● **Exercise inputs**:
· · · · ·

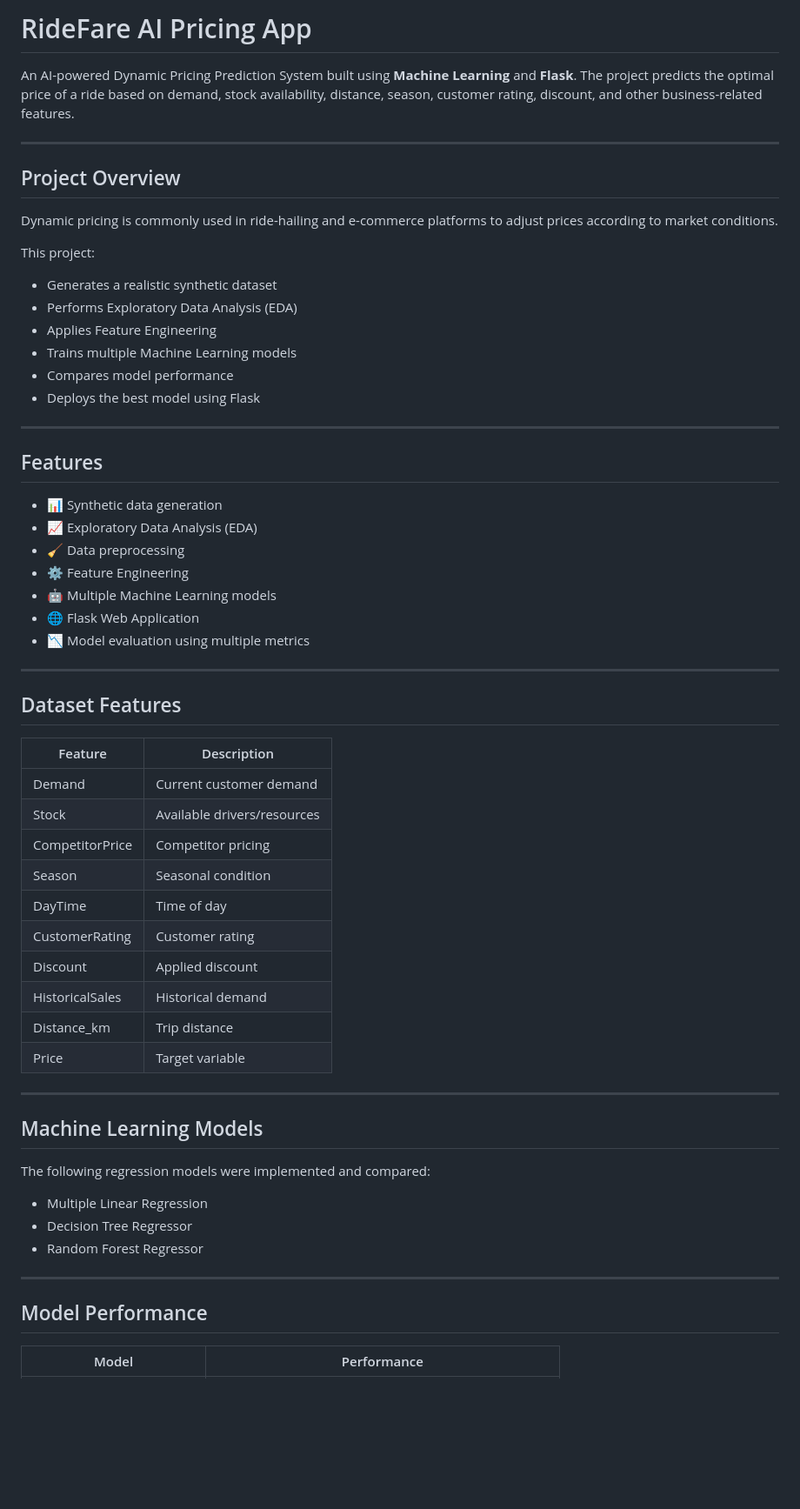
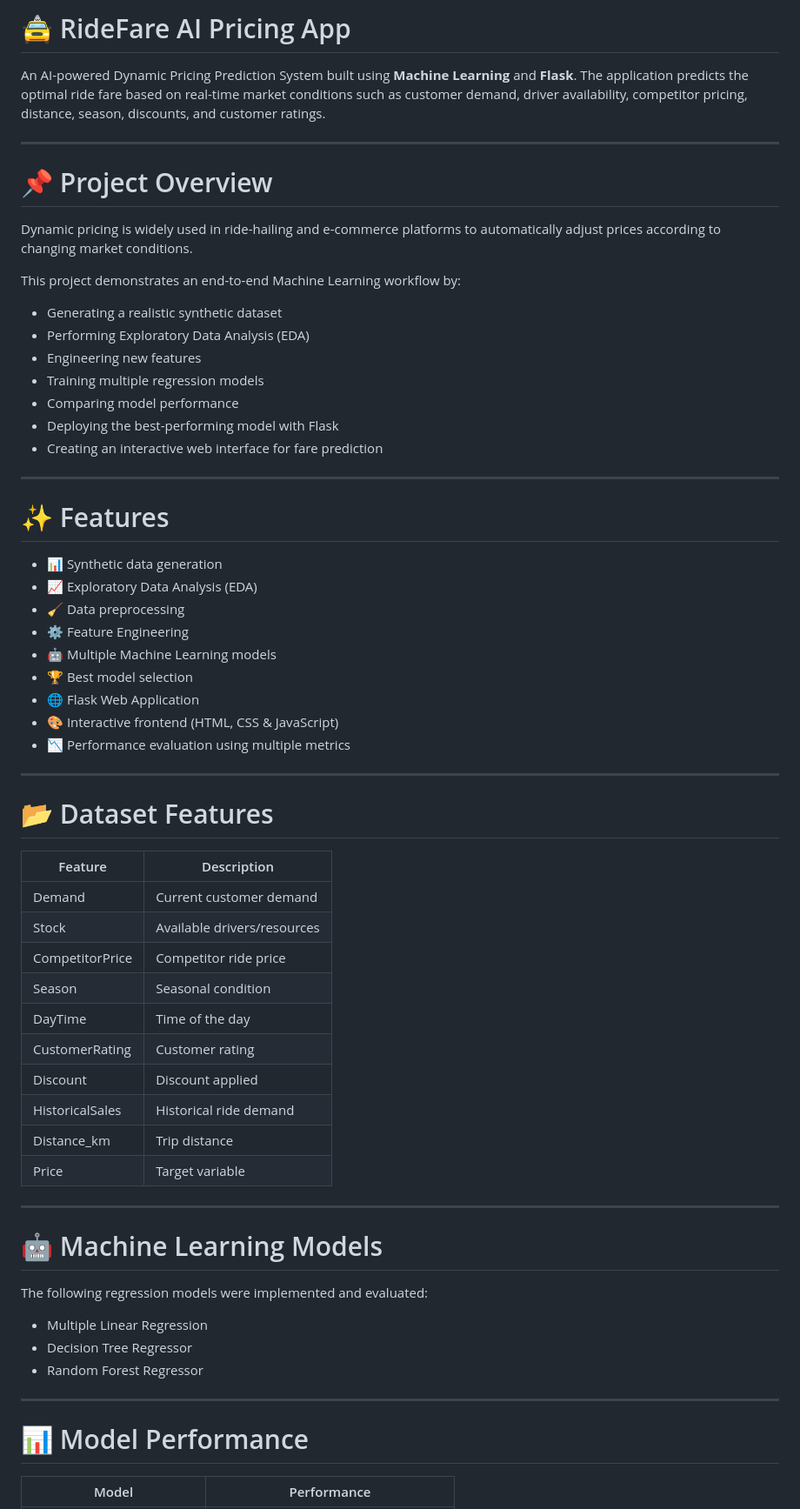
Before and after one commit to gunjan01-source/RideFare-AI-pricing-app, a Markdown page: README.md, the part around one of its changes. Shown at 87% size. GitHub-like rendering; blank space fills up the shorter version.

```diff
--- a/README.md
+++ b/README.md
@@ -1,55 +1,59 @@
-#  RideFare AI Pricing App
+# 🚖 RideFare AI Pricing App
 
-An AI-powered Dynamic Pricing Prediction System built using **Machine Learning** and **Flask**. The project predicts the optimal price of a ride based on demand, stock availability, distance, season, customer rating, discount, and other business-related features.
+An AI-powered Dynamic Pricing Prediction System built using **Machine Learning** and **Flask**. The application predicts the optimal ride fare based on real-time market conditions such as customer demand, driver availability, competitor pricing, distance, season, discounts, and customer ratings.
 
 ---
 
-##  Project Overview
+# 📌 Project Overview
 
-Dynamic pricing is commonly used in ride-hailing and e-commerce platforms to adjust prices according to market conditions.
+Dynamic pricing is widely used in ride-hailing and e-commerce platforms to automatically adjust prices according to changing market conditions.
 
-This project:
-- Generates a realistic synthetic dataset
-- Performs Exploratory Data Analysis (EDA)
-- Applies Feature Engineering
-- Trains multiple Machine Learning models
-- Compares model performance
-- Deploys the best model using Flask
+This project demonstrates an end-to-end Machine Learning workflow by:
+
+- Generating a realistic synthetic dataset
+- Performing Exploratory Data Analysis (EDA)
+- Engineering new features
+- Training multiple regression models
+- Comparing model performance
+- Deploying the best-performing model with Flask
+- Creating an interactive web interface for fare prediction
 
 ---
 
-##  Features
+# ✨ Features
 
 - 📊 Synthetic data generation
 - 📈 Exploratory Data Analysis (EDA)
 - 🧹 Data preprocessing
 - ⚙️ Feature Engineering
 - 🤖 Multiple Machine Learning models
+- 🏆 Best model selection
 - 🌐 Flask Web Application
-- 📉 Model evaluation using multiple metrics
+- 🎨 Interactive frontend (HTML, CSS & JavaScript)
+- 📉 Performance evaluation using multiple metrics
 
 ---
 
-##  Dataset Features
+# 📂 Dataset Features
 
 | Feature | Description |
 |---------|-------------|
 | Demand | Current customer demand |
 | Stock | Available drivers/resources |
-| CompetitorPrice | Competitor pricing |
+| CompetitorPrice | Competitor ride price |
 | Season | Seasonal condition |
-| DayTime | Time of day |
+| DayTime | Time of the day |
 | CustomerRating | Customer rating |
-| Discount | Applied discount |
-| HistoricalSales | Historical demand |
+| Discount | Discount applied |
+| HistoricalSales | Historical ride demand |
 | Distance_km | Trip distance |
 | Price | Target variable |
 
 ---
 
-##  Machine Learning Models
+# 🤖 Machine Learning Models
 
-The following regression models were implemented and compared:
+The following regression models were implemented and evaluated:
 
 - Multiple Linear Regression
 - Decision Tree Regressor
@@ -57,7 +61,7 @@ The following regression models were implemented and compared:
 
 ---
 
-##  Model Performance
+# 📊 Model Performance
 
 | Model | Performance |
 |--------|------------|
```
Also changed, not shown: other parts of README.md (+79 -23 lines).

· · · · ·

● **Prompt**:
Show each line of the material above where "Dynamic" occurs.

● **Solved exercise**:
-An AI-powered Dynamic Pricing Prediction System built using **Machine Learning** and **Flask**. The project predicts the optimal price of a ride based on demand, stock availability, distance, season, customer rating, discount, and other business-related features.
+An AI-powered Dynamic Pricing Prediction System built using **Machine Learning** and **Flask**. The application predicts the optimal ride fare based on real-time market conditions such as customer demand, driver availability, competitor pricing, distance, season, discounts, and customer ratings.
-Dynamic pricing is commonly used in ride-hailing and e-commerce platforms to adjust prices according to market conditions.
+Dynamic pricing is widely used in ride-hailing and e-commerce platforms to automatically adjust prices according to changing market conditions.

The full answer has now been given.